Aim of the task :: Where the records below have a line with "CustomDialog", that line is to be copied.

(Stored records)

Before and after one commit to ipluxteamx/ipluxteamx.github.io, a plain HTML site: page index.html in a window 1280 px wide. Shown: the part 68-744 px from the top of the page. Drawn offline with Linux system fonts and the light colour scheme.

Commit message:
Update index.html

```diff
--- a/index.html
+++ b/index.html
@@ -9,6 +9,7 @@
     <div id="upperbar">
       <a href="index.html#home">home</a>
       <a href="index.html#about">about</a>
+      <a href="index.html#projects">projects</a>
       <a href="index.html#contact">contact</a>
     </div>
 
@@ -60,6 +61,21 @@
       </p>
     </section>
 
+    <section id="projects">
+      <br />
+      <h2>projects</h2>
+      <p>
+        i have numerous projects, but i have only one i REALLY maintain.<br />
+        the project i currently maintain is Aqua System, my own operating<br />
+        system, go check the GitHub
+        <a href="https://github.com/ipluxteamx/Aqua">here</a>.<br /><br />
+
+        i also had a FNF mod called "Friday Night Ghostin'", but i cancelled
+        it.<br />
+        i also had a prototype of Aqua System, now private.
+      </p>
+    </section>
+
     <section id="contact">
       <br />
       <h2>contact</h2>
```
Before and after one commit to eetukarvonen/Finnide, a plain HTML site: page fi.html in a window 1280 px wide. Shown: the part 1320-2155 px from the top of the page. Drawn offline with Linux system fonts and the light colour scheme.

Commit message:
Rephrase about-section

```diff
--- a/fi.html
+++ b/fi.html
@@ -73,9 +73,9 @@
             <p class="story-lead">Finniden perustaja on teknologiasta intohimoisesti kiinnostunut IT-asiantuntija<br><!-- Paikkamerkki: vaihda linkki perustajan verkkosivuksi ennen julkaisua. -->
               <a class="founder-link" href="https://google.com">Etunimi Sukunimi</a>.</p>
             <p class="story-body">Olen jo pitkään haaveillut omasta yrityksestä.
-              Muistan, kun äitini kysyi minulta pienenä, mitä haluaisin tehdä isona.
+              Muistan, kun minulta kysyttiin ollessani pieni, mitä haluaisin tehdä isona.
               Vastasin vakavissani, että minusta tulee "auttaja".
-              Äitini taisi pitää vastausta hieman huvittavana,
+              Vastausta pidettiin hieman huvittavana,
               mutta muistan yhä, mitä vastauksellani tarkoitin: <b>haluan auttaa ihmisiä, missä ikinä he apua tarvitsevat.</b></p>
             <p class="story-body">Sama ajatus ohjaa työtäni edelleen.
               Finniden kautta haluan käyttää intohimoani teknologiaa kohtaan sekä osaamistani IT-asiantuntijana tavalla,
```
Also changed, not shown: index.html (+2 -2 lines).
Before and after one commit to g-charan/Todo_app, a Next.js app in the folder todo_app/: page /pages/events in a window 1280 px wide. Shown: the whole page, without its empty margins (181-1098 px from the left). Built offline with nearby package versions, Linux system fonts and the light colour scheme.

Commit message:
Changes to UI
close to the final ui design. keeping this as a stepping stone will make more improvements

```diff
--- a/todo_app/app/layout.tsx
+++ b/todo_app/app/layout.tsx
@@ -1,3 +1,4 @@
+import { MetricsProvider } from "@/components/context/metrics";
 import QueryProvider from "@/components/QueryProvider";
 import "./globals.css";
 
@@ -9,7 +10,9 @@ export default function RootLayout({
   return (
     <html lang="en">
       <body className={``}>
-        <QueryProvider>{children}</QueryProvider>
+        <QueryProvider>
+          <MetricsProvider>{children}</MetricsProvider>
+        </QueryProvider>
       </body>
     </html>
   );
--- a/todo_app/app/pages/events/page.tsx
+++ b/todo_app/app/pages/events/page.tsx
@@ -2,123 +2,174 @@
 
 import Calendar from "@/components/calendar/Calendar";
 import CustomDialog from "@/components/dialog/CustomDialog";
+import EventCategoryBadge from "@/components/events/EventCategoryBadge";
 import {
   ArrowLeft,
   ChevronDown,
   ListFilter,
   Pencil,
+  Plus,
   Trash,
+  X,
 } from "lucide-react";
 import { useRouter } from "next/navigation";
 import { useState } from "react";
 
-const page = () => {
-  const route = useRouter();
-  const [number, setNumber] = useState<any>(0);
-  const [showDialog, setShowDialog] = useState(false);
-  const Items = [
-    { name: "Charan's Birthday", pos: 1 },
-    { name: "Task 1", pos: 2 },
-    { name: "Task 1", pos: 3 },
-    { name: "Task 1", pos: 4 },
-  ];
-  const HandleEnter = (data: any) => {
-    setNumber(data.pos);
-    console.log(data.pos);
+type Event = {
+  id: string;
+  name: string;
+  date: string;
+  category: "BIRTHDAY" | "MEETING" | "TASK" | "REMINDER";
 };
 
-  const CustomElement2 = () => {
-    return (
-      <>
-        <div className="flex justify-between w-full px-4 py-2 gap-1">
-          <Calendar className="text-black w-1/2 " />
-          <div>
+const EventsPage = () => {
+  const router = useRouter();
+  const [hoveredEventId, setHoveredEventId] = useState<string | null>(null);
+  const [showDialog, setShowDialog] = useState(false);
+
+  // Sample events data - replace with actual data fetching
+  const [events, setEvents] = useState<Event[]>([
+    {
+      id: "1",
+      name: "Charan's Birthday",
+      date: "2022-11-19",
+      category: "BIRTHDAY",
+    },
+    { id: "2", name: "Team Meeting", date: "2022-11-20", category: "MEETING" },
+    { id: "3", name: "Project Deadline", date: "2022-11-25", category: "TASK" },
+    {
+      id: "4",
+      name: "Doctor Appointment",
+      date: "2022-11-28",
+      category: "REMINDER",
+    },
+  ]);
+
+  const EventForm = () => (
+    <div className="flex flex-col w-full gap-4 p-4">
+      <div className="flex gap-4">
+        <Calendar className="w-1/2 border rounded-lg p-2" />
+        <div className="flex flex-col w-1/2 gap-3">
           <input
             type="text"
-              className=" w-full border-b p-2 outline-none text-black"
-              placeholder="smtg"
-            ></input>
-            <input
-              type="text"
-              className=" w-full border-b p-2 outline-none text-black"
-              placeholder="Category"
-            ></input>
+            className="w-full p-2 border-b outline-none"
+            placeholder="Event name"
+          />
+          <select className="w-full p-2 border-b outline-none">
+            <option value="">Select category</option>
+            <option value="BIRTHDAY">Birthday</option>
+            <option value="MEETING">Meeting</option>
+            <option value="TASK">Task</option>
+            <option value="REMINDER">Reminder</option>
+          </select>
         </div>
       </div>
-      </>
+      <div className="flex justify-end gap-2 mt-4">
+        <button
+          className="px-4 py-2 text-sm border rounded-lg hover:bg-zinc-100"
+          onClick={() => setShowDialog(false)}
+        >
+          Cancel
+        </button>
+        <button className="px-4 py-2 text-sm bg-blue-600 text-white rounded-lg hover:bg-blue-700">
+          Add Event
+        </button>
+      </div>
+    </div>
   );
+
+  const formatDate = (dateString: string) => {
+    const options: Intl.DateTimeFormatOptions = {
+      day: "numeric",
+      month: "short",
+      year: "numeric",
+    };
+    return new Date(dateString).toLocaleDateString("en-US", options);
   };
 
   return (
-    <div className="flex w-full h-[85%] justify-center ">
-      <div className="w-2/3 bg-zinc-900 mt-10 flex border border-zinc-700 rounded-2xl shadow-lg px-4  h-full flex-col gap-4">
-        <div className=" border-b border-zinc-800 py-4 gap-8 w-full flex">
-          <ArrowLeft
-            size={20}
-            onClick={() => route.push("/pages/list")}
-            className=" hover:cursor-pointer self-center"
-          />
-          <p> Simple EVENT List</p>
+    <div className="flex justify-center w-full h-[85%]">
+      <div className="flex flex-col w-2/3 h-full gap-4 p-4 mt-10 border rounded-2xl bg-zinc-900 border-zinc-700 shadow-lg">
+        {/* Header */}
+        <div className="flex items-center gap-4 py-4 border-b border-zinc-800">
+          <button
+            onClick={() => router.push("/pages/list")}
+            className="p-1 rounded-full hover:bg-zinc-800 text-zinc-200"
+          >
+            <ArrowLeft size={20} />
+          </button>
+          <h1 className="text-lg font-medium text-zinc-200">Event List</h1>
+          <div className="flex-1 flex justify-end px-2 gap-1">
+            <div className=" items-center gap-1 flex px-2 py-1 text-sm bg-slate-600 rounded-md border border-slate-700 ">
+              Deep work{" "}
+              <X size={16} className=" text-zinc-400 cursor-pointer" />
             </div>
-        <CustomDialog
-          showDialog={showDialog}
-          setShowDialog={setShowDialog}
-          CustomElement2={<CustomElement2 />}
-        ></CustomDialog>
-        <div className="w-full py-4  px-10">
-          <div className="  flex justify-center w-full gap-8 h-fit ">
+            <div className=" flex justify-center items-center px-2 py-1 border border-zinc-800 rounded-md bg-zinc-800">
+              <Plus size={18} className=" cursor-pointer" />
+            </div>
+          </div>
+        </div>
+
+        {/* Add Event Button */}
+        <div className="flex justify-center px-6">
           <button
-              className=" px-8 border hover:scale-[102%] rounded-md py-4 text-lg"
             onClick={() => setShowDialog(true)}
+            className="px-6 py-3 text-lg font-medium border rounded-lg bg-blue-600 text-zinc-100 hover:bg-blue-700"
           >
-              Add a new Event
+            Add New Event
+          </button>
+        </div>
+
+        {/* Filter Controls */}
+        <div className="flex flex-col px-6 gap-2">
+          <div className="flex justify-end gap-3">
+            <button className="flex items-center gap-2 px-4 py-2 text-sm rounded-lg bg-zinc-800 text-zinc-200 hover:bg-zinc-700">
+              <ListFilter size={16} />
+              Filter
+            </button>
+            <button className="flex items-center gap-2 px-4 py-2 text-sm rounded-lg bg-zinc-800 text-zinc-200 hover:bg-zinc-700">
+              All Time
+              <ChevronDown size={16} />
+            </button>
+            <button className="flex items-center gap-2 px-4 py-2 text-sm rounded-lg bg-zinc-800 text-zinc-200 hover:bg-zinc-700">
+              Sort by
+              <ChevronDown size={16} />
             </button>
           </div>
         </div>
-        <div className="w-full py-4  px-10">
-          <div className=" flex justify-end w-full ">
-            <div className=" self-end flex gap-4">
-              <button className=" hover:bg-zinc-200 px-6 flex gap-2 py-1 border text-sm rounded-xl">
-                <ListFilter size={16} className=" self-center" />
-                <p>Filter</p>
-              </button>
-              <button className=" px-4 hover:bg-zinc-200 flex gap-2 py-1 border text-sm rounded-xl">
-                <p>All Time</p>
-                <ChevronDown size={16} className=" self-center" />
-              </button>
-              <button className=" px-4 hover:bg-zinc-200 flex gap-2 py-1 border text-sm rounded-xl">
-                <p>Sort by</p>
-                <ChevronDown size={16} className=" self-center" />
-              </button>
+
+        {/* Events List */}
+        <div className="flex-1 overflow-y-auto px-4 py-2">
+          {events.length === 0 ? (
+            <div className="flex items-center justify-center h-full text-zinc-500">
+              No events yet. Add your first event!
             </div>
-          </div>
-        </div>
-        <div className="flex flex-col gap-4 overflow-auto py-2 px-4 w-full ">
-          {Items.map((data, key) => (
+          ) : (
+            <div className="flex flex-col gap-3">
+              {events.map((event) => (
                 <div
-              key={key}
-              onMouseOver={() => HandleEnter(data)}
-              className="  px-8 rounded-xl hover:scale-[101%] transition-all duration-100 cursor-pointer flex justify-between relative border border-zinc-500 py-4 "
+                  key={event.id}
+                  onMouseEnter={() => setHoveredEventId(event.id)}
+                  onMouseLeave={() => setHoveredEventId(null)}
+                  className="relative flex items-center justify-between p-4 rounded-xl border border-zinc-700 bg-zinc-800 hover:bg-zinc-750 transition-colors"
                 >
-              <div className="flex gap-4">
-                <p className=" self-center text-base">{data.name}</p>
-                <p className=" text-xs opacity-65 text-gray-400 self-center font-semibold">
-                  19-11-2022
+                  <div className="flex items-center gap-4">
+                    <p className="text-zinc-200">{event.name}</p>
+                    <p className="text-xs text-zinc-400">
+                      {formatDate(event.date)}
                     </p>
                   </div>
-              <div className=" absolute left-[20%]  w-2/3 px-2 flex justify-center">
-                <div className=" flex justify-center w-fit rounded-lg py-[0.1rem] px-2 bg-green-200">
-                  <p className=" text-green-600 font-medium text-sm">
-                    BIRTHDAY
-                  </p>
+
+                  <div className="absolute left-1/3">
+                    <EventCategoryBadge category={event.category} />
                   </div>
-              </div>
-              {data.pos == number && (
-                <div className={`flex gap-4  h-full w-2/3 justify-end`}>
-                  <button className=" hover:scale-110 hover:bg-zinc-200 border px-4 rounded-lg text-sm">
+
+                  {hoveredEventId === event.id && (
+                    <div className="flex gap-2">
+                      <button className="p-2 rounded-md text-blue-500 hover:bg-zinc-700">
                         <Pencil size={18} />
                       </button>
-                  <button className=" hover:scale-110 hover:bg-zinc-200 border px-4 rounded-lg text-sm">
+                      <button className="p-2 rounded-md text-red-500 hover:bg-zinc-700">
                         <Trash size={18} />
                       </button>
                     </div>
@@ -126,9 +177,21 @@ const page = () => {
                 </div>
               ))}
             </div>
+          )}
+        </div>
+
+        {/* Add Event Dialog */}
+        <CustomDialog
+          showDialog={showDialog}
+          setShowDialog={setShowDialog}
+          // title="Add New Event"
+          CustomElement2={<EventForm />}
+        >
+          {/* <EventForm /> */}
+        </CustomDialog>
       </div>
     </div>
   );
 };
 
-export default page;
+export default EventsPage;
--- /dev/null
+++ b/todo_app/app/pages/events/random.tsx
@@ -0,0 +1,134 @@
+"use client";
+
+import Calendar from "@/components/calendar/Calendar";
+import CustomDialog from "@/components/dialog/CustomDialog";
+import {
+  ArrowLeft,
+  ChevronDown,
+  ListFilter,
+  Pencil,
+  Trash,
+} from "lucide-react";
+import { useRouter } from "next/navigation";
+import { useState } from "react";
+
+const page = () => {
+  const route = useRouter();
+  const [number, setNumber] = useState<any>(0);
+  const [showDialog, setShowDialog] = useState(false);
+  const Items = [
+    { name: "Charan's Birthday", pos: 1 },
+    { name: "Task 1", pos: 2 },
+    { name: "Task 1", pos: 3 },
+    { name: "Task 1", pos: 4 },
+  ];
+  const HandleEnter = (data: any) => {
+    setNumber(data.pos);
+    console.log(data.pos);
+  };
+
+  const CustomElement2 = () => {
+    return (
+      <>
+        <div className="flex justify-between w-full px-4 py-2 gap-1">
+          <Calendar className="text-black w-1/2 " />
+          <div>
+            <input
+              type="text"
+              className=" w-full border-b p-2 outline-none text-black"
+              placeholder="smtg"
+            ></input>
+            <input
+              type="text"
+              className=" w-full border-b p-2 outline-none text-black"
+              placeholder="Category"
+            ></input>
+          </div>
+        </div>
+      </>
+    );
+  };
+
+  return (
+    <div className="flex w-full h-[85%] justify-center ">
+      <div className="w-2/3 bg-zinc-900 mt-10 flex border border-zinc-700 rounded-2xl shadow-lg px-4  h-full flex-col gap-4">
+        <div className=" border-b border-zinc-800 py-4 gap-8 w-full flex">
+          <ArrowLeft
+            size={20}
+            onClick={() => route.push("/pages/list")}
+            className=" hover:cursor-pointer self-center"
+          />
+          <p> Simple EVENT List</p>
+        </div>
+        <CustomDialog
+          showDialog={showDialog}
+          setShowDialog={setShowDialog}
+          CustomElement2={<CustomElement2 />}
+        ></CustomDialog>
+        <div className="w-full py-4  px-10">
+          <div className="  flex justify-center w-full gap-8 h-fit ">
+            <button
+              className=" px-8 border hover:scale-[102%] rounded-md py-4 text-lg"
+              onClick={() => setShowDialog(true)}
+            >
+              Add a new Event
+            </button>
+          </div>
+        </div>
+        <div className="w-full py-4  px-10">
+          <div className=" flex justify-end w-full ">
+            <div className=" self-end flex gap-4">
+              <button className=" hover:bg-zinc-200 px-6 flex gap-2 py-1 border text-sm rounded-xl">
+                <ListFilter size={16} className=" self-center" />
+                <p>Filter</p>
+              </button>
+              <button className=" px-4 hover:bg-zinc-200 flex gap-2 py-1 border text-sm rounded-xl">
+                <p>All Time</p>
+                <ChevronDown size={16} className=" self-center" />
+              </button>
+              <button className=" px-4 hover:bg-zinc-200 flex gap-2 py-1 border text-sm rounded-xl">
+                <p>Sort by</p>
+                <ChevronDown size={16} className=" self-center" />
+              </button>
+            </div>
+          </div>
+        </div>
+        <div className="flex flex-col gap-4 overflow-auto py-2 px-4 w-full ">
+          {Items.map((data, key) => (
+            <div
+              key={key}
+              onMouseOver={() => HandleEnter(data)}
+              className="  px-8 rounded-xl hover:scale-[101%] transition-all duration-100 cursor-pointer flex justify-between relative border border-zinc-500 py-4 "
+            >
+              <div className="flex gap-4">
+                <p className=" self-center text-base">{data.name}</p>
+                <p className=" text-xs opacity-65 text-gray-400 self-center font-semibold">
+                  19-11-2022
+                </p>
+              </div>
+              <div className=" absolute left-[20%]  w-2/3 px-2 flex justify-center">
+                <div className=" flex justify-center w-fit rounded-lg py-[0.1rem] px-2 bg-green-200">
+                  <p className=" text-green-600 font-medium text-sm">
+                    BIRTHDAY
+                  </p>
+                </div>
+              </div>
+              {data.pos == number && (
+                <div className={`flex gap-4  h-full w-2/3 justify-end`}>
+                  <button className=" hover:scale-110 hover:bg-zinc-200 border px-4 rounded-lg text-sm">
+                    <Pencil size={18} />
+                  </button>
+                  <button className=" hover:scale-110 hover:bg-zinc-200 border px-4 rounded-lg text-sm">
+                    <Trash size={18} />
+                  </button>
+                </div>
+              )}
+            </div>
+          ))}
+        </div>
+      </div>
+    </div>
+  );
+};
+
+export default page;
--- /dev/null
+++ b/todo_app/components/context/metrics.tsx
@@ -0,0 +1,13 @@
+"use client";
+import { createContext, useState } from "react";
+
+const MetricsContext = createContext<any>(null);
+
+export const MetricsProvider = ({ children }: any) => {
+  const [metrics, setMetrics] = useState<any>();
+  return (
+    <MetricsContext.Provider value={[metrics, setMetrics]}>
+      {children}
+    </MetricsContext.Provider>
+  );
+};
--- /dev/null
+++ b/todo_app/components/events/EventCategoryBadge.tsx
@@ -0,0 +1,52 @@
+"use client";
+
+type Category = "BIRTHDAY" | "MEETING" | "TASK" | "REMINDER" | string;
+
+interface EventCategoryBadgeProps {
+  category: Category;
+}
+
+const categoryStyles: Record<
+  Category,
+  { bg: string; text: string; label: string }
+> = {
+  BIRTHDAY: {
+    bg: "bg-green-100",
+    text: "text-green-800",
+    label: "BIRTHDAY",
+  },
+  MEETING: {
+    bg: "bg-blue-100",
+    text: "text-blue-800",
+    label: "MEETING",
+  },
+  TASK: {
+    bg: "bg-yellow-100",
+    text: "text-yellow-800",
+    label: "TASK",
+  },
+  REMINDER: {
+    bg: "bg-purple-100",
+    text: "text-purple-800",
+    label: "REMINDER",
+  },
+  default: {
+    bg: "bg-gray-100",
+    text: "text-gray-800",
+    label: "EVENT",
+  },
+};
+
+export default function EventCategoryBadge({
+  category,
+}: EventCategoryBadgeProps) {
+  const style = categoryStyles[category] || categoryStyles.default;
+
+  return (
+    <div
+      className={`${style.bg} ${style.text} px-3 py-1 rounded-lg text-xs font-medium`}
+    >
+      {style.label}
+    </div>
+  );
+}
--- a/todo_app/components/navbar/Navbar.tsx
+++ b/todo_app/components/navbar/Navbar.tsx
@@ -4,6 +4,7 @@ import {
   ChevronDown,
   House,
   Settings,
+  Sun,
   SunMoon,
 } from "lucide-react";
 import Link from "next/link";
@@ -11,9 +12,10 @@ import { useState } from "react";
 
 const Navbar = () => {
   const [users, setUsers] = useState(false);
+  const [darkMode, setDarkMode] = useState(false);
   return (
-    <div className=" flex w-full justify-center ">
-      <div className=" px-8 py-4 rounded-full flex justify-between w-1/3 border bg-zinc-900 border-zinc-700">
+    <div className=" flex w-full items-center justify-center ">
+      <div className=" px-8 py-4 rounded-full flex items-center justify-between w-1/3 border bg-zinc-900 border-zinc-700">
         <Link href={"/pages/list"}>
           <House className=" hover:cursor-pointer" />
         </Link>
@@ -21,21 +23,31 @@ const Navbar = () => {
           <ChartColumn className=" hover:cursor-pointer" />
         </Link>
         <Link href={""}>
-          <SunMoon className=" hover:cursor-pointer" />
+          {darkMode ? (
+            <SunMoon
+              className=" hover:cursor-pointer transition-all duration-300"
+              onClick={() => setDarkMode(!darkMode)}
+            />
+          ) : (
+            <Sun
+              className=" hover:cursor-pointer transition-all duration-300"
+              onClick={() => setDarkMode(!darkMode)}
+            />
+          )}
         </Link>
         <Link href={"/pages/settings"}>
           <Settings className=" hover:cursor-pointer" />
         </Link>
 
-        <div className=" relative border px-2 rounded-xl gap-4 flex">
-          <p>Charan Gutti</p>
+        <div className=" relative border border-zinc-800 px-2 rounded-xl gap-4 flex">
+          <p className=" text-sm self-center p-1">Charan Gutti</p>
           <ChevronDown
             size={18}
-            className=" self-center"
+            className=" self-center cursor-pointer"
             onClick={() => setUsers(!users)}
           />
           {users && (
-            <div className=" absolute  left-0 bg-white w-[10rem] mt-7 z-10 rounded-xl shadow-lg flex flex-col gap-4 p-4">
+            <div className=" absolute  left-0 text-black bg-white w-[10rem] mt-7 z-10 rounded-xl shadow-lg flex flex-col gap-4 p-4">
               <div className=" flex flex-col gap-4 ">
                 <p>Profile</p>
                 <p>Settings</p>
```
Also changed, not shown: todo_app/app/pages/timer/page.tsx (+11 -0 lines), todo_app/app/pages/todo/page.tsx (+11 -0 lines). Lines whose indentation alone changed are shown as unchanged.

Result of the exercise ::
 import CustomDialog from "@/components/dialog/CustomDialog";
-        <CustomDialog
-        ></CustomDialog>
+        <CustomDialog
+        </CustomDialog>
+import CustomDialog from "@/components/dialog/CustomDialog";
+        <CustomDialog
+        ></CustomDialog>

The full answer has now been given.